Below are the records; copy every line in them that holds the string "origin".

_Stored items:_
• • • • •

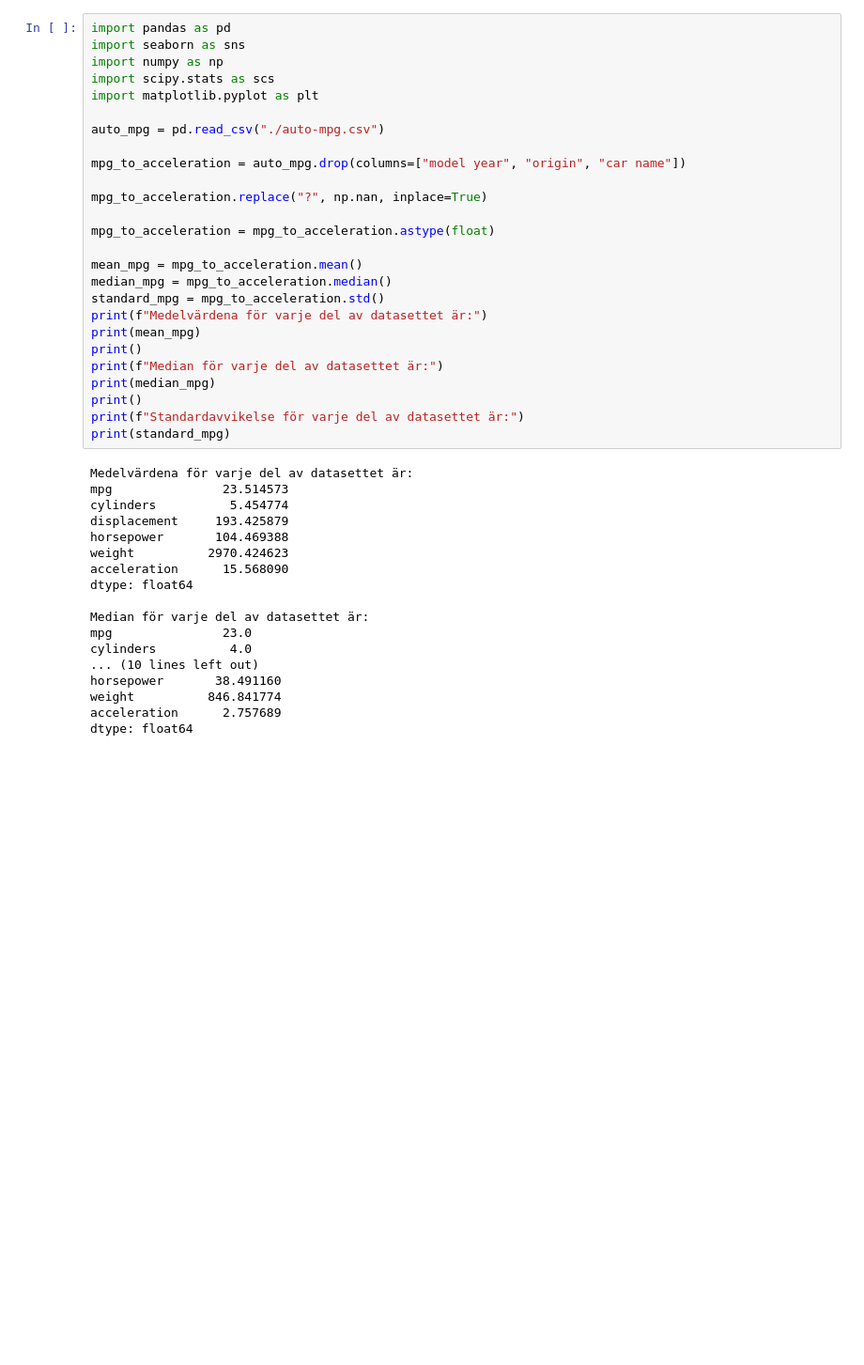
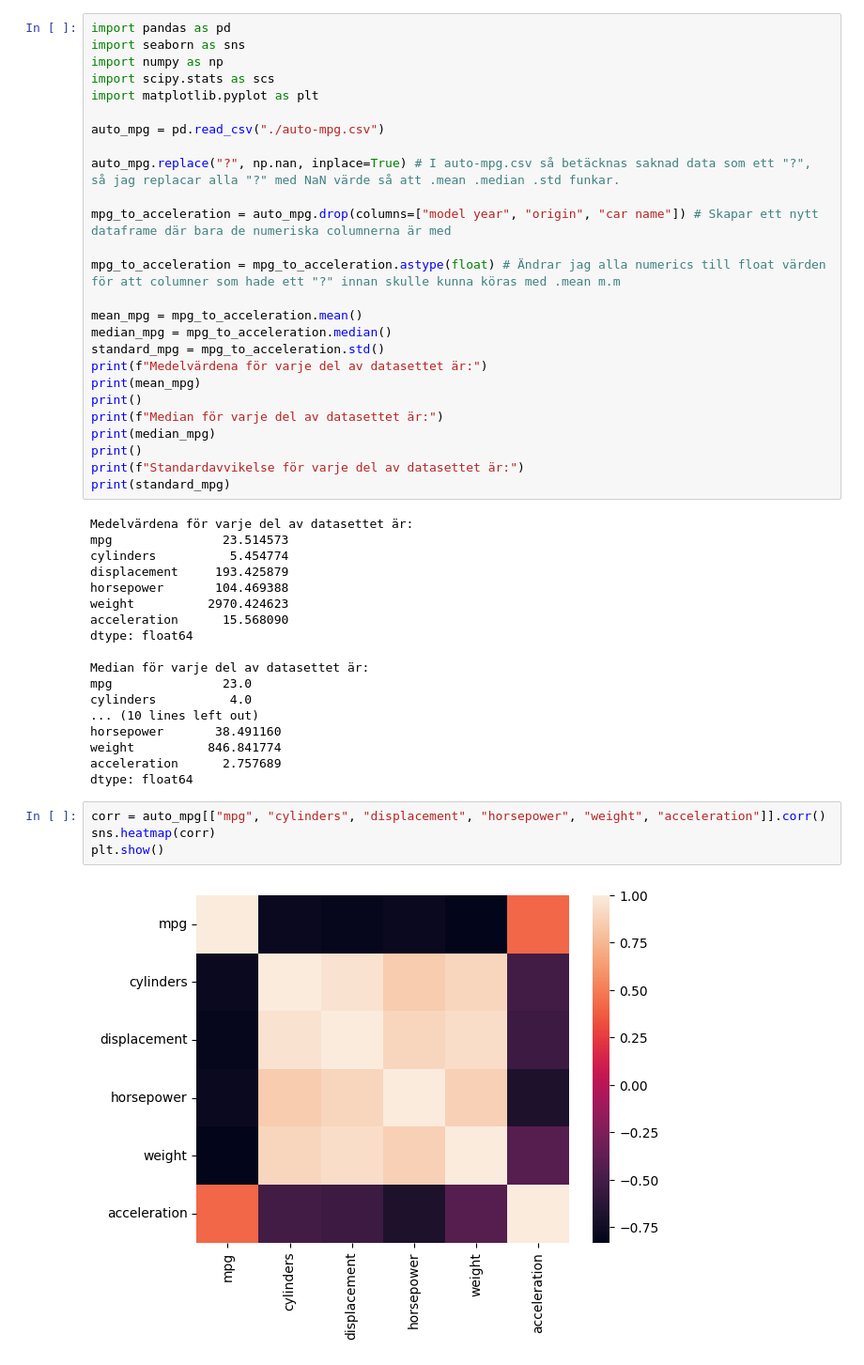
Before and after one commit to MaxRaineGit/statistik_git, a Jupyter notebook: Statistik.ipynb, the cells around one changed output. Shown: that part at 94% size. Drawn from its saved outputs; the diff is of its cells as text; blank space fills up the shorter version.

```diff
--- a/Statistik.ipynb
+++ b/Statistik.ipynb
@@ -9,11 +11,11 @@ import matplotlib.pyplot as plt
 
 auto_mpg = pd.read_csv("./auto-mpg.csv")
 
-mpg_to_acceleration = auto_mpg.drop(columns=["model year", "origin", "car name"])
+auto_mpg.replace("?", np.nan, inplace=True) # I auto-mpg.csv så betäcknas saknad data som ett "?", så jag replacar alla "?" med NaN värde så att .mean .median .std funkar.
 
-mpg_to_acceleration.replace("?", np.nan, inplace=True)
+mpg_to_acceleration = auto_mpg.drop(columns=["model year", "origin", "car name"]) # Skapar ett nytt dataframe där bara de numeriska columnerna är med
 
-mpg_to_acceleration = mpg_to_acceleration.astype(float)
+mpg_to_acceleration = mpg_to_acceleration.astype(float) # Ändrar jag alla numerics till float värden för att columner som hade ett "?" innan skulle kunna köras med .mean m.m
 
 mean_mpg = mpg_to_acceleration.mean()
 median_mpg = mpg_to_acceleration.median()
@@ -44,3 +46,9 @@ horsepower       38.491160
 weight          846.841774
 acceleration      2.757689
 dtype: float64
+# %%
+corr = auto_mpg[["mpg", "cylinders", "displacement", "horsepower", "weight", "acceleration"]].corr()
+sns.heatmap(corr)
+plt.show()
+# %% [output]
+[figure, added]
```
Also changed, not shown: parts of 1 cell of this notebook.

• • • • •

_EXPECTED OUTPUT:_
-mpg_to_acceleration = auto_mpg.drop(columns=["model year", "origin", "car name"])
+mpg_to_acceleration = auto_mpg.drop(columns=["model year", "origin", "car name"]) # Skapar ett nytt dataframe där bara de numeriska columnerna är med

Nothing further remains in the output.